(Fashionably late to the party? Check out Part 1 and Part 2.)
Landing The Whale
Instagram uses influencers to drive products into the hands of clambering fashion and luxury audiences. The games industry uses a similar technique, but it is heavily reliant upon a hierarchical system inside the individual game community. Like early adopters of technology, there will always be players of games who have the highest points or reach the final boss before anyone else. If we apply a similar psychology to how we manipulate luxury in a games experience, then we really need our community to help us.
In the past communities have been heavily criticised by the luxury industry for diluting their brand or selling items amongst themselves. In games, however, this is actively encouraged! Communities must talk to each other in order to further the fiction of the game into the hearts and minds of new players and veterans.
Whales are used to describe players who are addicted to and connected intrinsically to any part of the game that makes the world, and they will prove their devotion by spending money. I myself am a whale (no, no, not beached whale, that’s something different altogether) and I am happy to spend a lot of money on games that I am fascinated by or addicted to. This is a natural gamer psychology. But when it comes to luxury brands, for some reason this type of psychology goes out the window.
Here’s some free advice: as part of the development process in creating fashion and luxury items for digital use, start with the community; figure out the product-market-fit from the perspective of what is happening in the physical space and apply that to the digital space. Don’t build the world around the item, instead put the item in the world and get the community to talk about it and be excited by it. Having a $10 million dress floating around trying to do NFTs seems to be a fruitless and soulless experience for everyone involved.
Don’t do that.

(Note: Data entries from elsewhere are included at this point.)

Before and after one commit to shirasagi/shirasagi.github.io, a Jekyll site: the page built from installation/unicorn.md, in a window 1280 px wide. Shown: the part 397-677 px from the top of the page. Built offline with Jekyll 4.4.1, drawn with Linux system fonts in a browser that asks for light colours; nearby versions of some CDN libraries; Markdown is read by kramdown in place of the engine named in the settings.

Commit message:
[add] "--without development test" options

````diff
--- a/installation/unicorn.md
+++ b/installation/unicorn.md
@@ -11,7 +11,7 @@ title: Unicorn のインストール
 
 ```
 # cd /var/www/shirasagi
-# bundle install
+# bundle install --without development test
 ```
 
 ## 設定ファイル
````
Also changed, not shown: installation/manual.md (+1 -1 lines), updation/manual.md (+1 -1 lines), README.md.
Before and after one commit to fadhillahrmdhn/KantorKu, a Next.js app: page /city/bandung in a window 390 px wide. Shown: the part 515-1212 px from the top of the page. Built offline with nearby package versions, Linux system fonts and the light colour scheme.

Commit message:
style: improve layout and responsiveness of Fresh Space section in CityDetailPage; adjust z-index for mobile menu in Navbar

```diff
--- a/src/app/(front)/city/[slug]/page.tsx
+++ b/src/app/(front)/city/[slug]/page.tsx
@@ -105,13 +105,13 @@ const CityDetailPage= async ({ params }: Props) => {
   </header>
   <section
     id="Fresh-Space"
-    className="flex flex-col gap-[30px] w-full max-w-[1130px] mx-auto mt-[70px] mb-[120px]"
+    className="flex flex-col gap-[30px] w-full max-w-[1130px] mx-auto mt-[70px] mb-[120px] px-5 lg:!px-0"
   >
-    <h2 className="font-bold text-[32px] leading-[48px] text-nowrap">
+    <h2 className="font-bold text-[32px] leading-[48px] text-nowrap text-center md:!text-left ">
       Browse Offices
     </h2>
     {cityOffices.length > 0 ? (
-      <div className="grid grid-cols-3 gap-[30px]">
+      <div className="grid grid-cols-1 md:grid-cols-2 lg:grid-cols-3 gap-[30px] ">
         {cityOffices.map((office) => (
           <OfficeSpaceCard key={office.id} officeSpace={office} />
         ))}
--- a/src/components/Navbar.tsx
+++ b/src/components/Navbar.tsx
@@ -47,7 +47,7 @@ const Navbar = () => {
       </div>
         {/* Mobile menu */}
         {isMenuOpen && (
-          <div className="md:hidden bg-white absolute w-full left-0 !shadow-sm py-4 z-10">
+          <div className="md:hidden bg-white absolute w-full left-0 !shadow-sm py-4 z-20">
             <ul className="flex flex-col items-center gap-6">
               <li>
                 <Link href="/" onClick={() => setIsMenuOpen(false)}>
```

Instead, explore the product-market-fit process as an exposition into an exclusive world. I have seen only one example of this working between luxury and games. But it took the luxury house in question almost ten years to get it right. That’s a lot of money spent in getting it wrong. And a lot of time spent that could have been better apportioned on understanding the community.
It isn’t difficult to be discoverable. And it isn’t a secret that games make more money per quarter than most other consumables even though their output cannot be physically consumed currently.
Learn Your A-B-Cs
The world of games isn’t some big secretive organisation. It has simply adapted itself over the years to give consumers what they actually want, which is different to what we think they want. From Candy Crush during the quick commute into the city, to a weekend spent playing League of Legends, there’s something for everybody: regardless of whether they are a vintage fashionista or a bored billionairess.
Because we spend so long understanding consumer psychology it has itself become part of the development process. However, when I see the fashion and luxury industries handing off their brands to marketers and PR who have very little experience in understanding exactly what the consumer needs in games beyond the first 40 pages of a magazine it makes me sad.
On that particular subject it’s important to remind you that it takes me an hour to read a fashion or luxury magazine – and I am an avid fashion/luxury consumer – yet I flick through the pages very quickly. MAGAZINES ARE BORING. FASHION PAGES ARE VERY, VERY DRY AND BORING. As an avid gamer I might spend around 20 hours a week playing games and, to date, I have barely seen a single luxury or attainable fashion brand inside a game. How strange? But these two things are becoming ever more comparable and evident as a disconnect between what fashion and luxury does and what fashion and luxury should be doing.
To recap the various stages of getting your fashion/luxury brand into the digital landscape, this is your last chance to check that you’re doing everything that your audience requires you to.
- Use 3D tools right away, the moment that you have a brand meeting or discussion about how your next season, collection, or line will look. Look around the boardroom to make sure there’s someone in there who has 3D experience before you even put digital ink onto canvas. Oh, and remember that the workflow process is very important to the success of what you create so make sure that your PC is as organised as your design room.
- Create an experience for your audience which is as close to the physical experience they know and love from your fashion/luxury brand. It’s vitally important that you don’t veer too far away from the core pillars of your luxury house.
- Ensure the digital objects and items that you create fit the medium well. In the games industry, especially, our players are our biggest critics. If we make a false move, we lose them to our competitor. That’s not good for our business and it’s definitely terrible for yours.
- Find meaning in your luxury items and tell that story well. Don’t build your world around the luxury item, instead, place your luxury item in the world and trust your community to get excited about it. Use case plus value equals utility.
- Understand the psychology of whoever encounters your luxury item. Don’t call us gamers or purchasers, we are superfans so treat us as you would your physical consumers.
You don’t need to spend ten years trying to get this right, all the right answers are here! You just need to make your items quality-driven, discoverable, sought after and attainable in the digital space.
It’s time to take games seriously. If you really want to be in this exciting growth area, you could do much worse than follow some of the advice I’ve given here. In the meantime, play games. Lots of them. And tell us which games you’d love to see your fashion and/or luxury items feature in.